Joseph Charles Price, founder and first president of Livingston College, in North Carolina, was born free on February 10, 1854 in Elizabeth City, North Carolina. His mother, a free black woman named Emily Paulin, moved with her son to New Bern, North Carolina which was then occupied by Union forces, to escape the violence of the Civil War. Shortly after, she married David Price and Joseph took his stepfather’s name. In New Bern Joseph Price studied at St. Cyprian Episcopal School founded for the children of ex-slaves by Boston educators. He later attended Shaw University in Raleigh in 1873 but transferred to Lincoln University in Pennsylvania in 1875. Price graduated as valedictorian in 1879 after winning several oratorical prizes. Impressed with the young Price, Bishop James Walker Hood of the African Methodist Episcopal Zion Church appointed him to its delegation to the World Ecumenical Conference meeting in London, England.
In London Price amazed audiences with his powerful speaking. Called “The World’s Orator” by the British press, Price was encouraged by the delegation to stay in England and raise funds for the reestablishment of Zion Wesley Institute, later to be Livingston College. The original school was founded in 1870 as a seminary for training A.M.E. Zion ministers but closed after only three years in operations. Over the next year, Price was able to raise $10,000 for the school and returned to North Carolina in 1882. The town of Salisbury offered the school $1,000 and 40 acres called “Delta Grove” belonging to J.M. Gray. The school opened later that year with 28-year-old Joseph Price as its president.
For the next ten years Price served as president of Livingston College. In 1890 he became involved in the Afro-American League and was elected president of the National Protective Association.
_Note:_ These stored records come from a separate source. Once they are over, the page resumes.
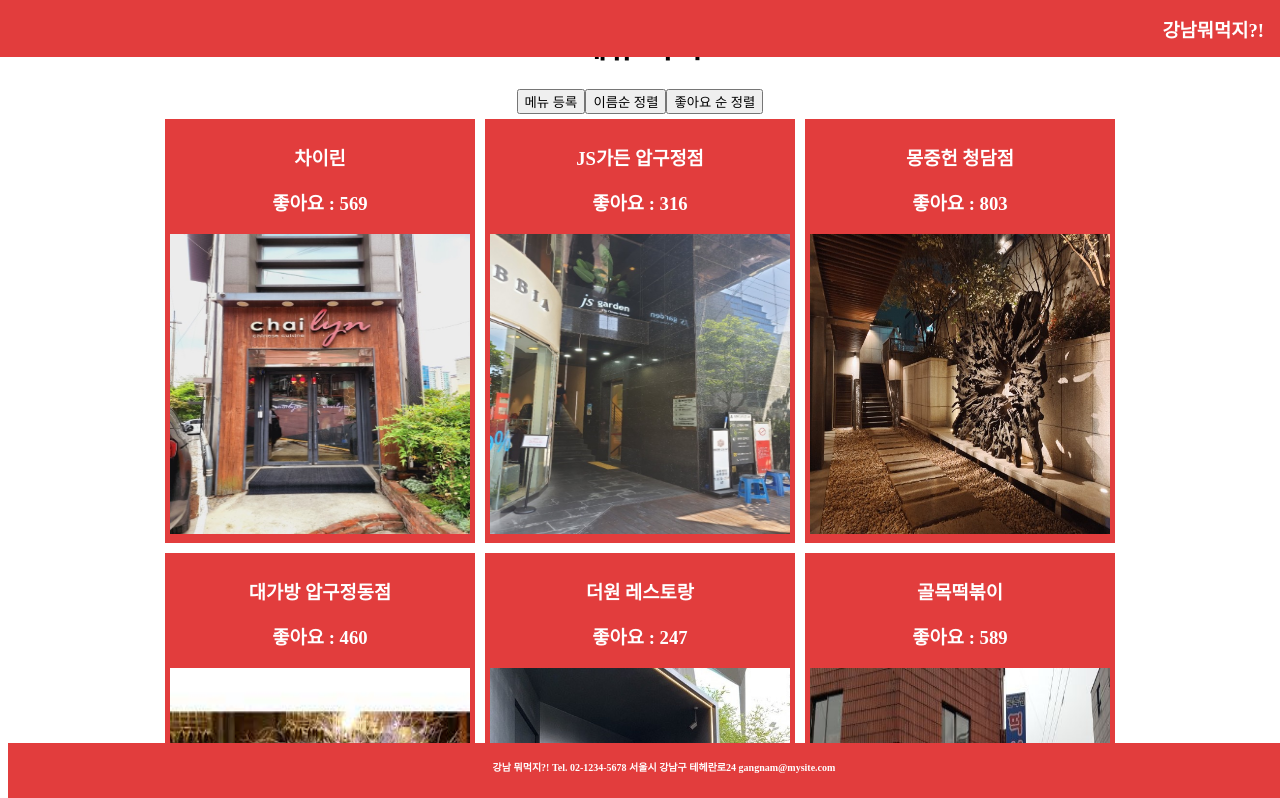
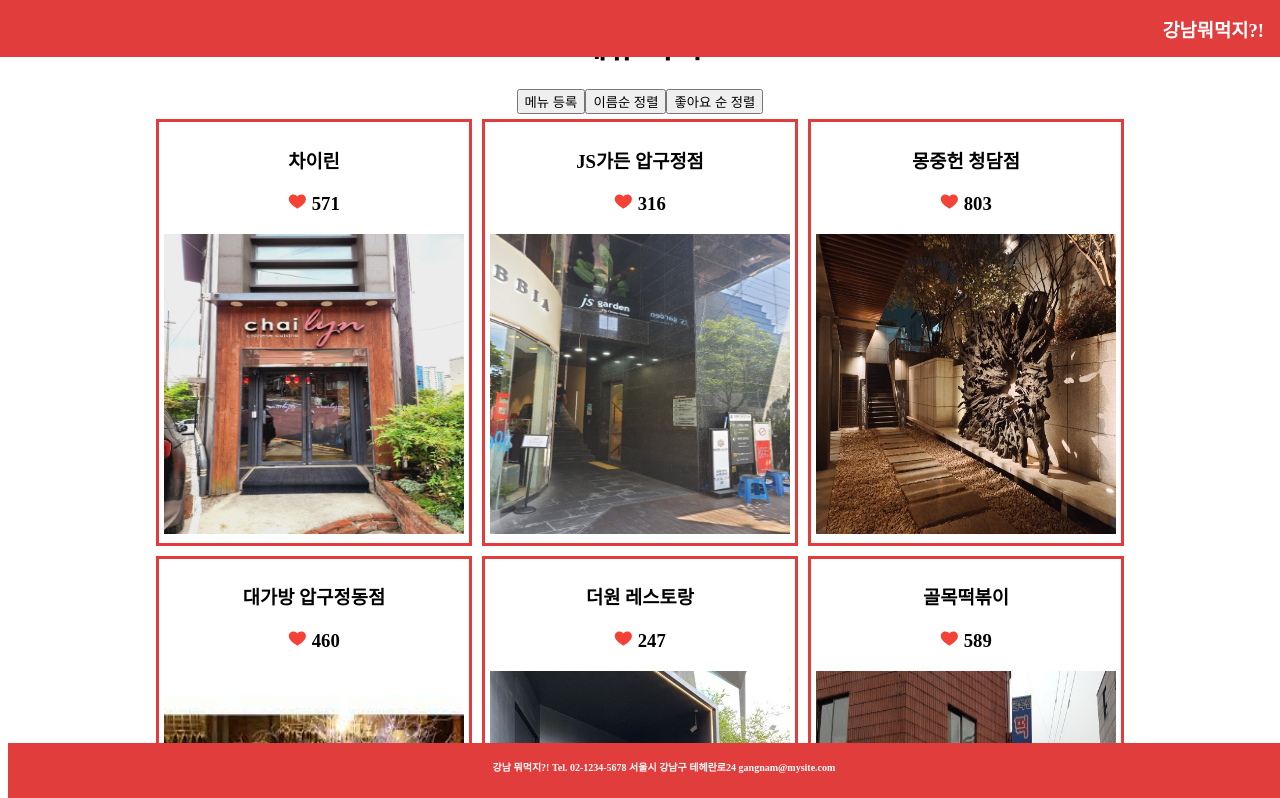
Before and after one commit to yuseungchul/toy-project, a React (Create React App) app: page /restaurant in a window 1280 px wide. Shown: the top 798 px of the page. Built offline with nearby package versions, Linux system fonts and the light colour scheme; data requests are answered from the project's data file.

Commit message:
[구주영] 좋아요 클릭, 반전 기능 추가

```diff
--- a/mock/db.json
+++ b/mock/db.json
@@ -8,7 +8,7 @@
       "operationHour": "11:30~21:30",
       "phone": "02-543-2847",
       "isDelivery": "N",
-      "like": 569,
+      "like": 571,
       "menu": "마파두부 (소)",
       "price": "20,000원",
       "detail": {
--- a/package.json
+++ b/package.json
@@ -11,6 +11,7 @@
     "react": "^18.2.0",
     "react-bootstrap": "^2.5.0",
     "react-dom": "^18.2.0",
+    "react-icons": "^4.4.0",
     "react-redux": "^8.0.2",
     "react-router-dom": "^6.3.0",
     "react-scripts": "5.0.1",
--- a/src/App.css
+++ b/src/App.css
@@ -24,9 +24,9 @@ a {
 
 .menuItem {
     width: 300px;
-    background-color: #E23D3D;
+    border: 3px solid #E23D3D;
     cursor: pointer;
-    color: white;
+    color: black;
     padding : 5px;
 }
 
@@ -47,7 +47,6 @@ header {
     top: 0;
     left: 0;
     right: 0;
-    display: flex;
   }
 
   nav{
--- a/src/apis/RestaurantAPICalls.js
+++ b/src/apis/RestaurantAPICalls.js
@@ -64,21 +64,19 @@ export function callRegistReviewAPI(restaurant) {
 }
 
 
-export function callLikeModifyAPI(data) {
+export function callLikeModifyAPI(restaurant,upLike) {
 
     console.log('modifyLike api calls…');
 
     return async (dispatch, getState) => {
 
-        console.log("data::",data)
-
-        const like = data.like + 1
-        const updateData = {...data ,like}
+        const like = upLike ? restaurant.like - 1 : restaurant.like + 1
+        const updateData = {...restaurant ,like}
 
         console.log("updateData::",updateData)
 
 
-        const result = await request('PUT', `/restaurant/${data.id}`, updateData);
+        const result = await request('PUT', `/restaurant/${restaurant.id}`, updateData);
         console.log('registReview result : ', result);
 
         dispatch(modifyLike(result));
--- a/src/components/items/Restaurant.js
+++ b/src/components/items/Restaurant.js
@@ -1,7 +1,9 @@
 import { useEffect, useState } from 'react';
 import { useSelector, useDispatch} from 'react-redux';
 import { callGetRestaurantAPI,callLikeModifyAPI } from '../../apis/RestaurantAPICalls';
-import { increase, decrease, setLike } from '../../modules/LikeModule';
+import { increase } from '../../modules/LikeModule';
+import { FcLike, FcLikePlaceholder } from "react-icons/fc";
+
 
 function Restaurant({ id }) {
 
@@ -9,6 +11,8 @@ function Restaurant({ id }) {
     const restaurant = result.restaurant;
     const dispatch = useDispatch();
     const like = useSelector(state => state.likeReducer);
+    const [upLike,setUpLike] = useState(false);
+
 
 
 
@@ -21,7 +25,8 @@ function Restaurant({ id }) {
     );
 
     function onClickHandler(){
-        dispatch(callLikeModifyAPI(restaurant));
+        setUpLike(!upLike);
+        dispatch(callLikeModifyAPI(restaurant,upLike));
         dispatch(increase());
 
     }
@@ -31,7 +36,7 @@ function Restaurant({ id }) {
             <>
                 <h3>가게 이름 : { restaurant.storetNm }</h3>
                 <h3>카테고리 : { restaurant.category }</h3>
-                <button onClick={onClickHandler}>❤</button> { like }
+                <button onClick={onClickHandler}>{upLike ? <FcLike/>: <FcLikePlaceholder/>}</button> { like }
                 <h3>리뷰갯수 : { (restaurant.detail.comments).length }</h3>
                 <h3>영업시간 : { restaurant.operationHour }</h3>
                 <h3>전화번호 : { restaurant.phone}</h3>
--- a/src/components/items/RestaurantCard.js
+++ b/src/components/items/RestaurantCard.js
@@ -1,4 +1,5 @@
 import { Link } from  'react-router-dom';
+import { FcLike } from "react-icons/fc";
 
 function RestaurantCard({ restaurant }) {
 
@@ -6,7 +7,7 @@ function RestaurantCard({ restaurant }) {
         <Link to={ `/restaurant/${ restaurant.id }` }>
             <div className="menuItem">
                 <h3>{ restaurant.storetNm }</h3>
-                <h3>좋아요 : { restaurant.like }</h3>
+                <h3><FcLike /> { restaurant.like }</h3>
                 <img src={ restaurant.detail.images_category} style={ { width: 300, height: 300 } } alt={ restaurant.storetNm }/>
             </div>
         </Link>
--- a/src/components/lists/RestaurantList.js
+++ b/src/components/lists/RestaurantList.js
@@ -20,7 +20,6 @@ function RestaurantList() {
         []
     );
 
-
     return (
         restaurantList && (
             <div className="menuBox">
```
Also changed, not shown: 1 other file (tests, documents, lock files or other folders).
That same year he was voted one of the “Ten Greatest Negroes Who Ever Lived.” Price advocated education to help ameliorate the damages done by generations of slavery and discrimination for whites as well as blacks. He died in Salisbury, North Carolina in 1893.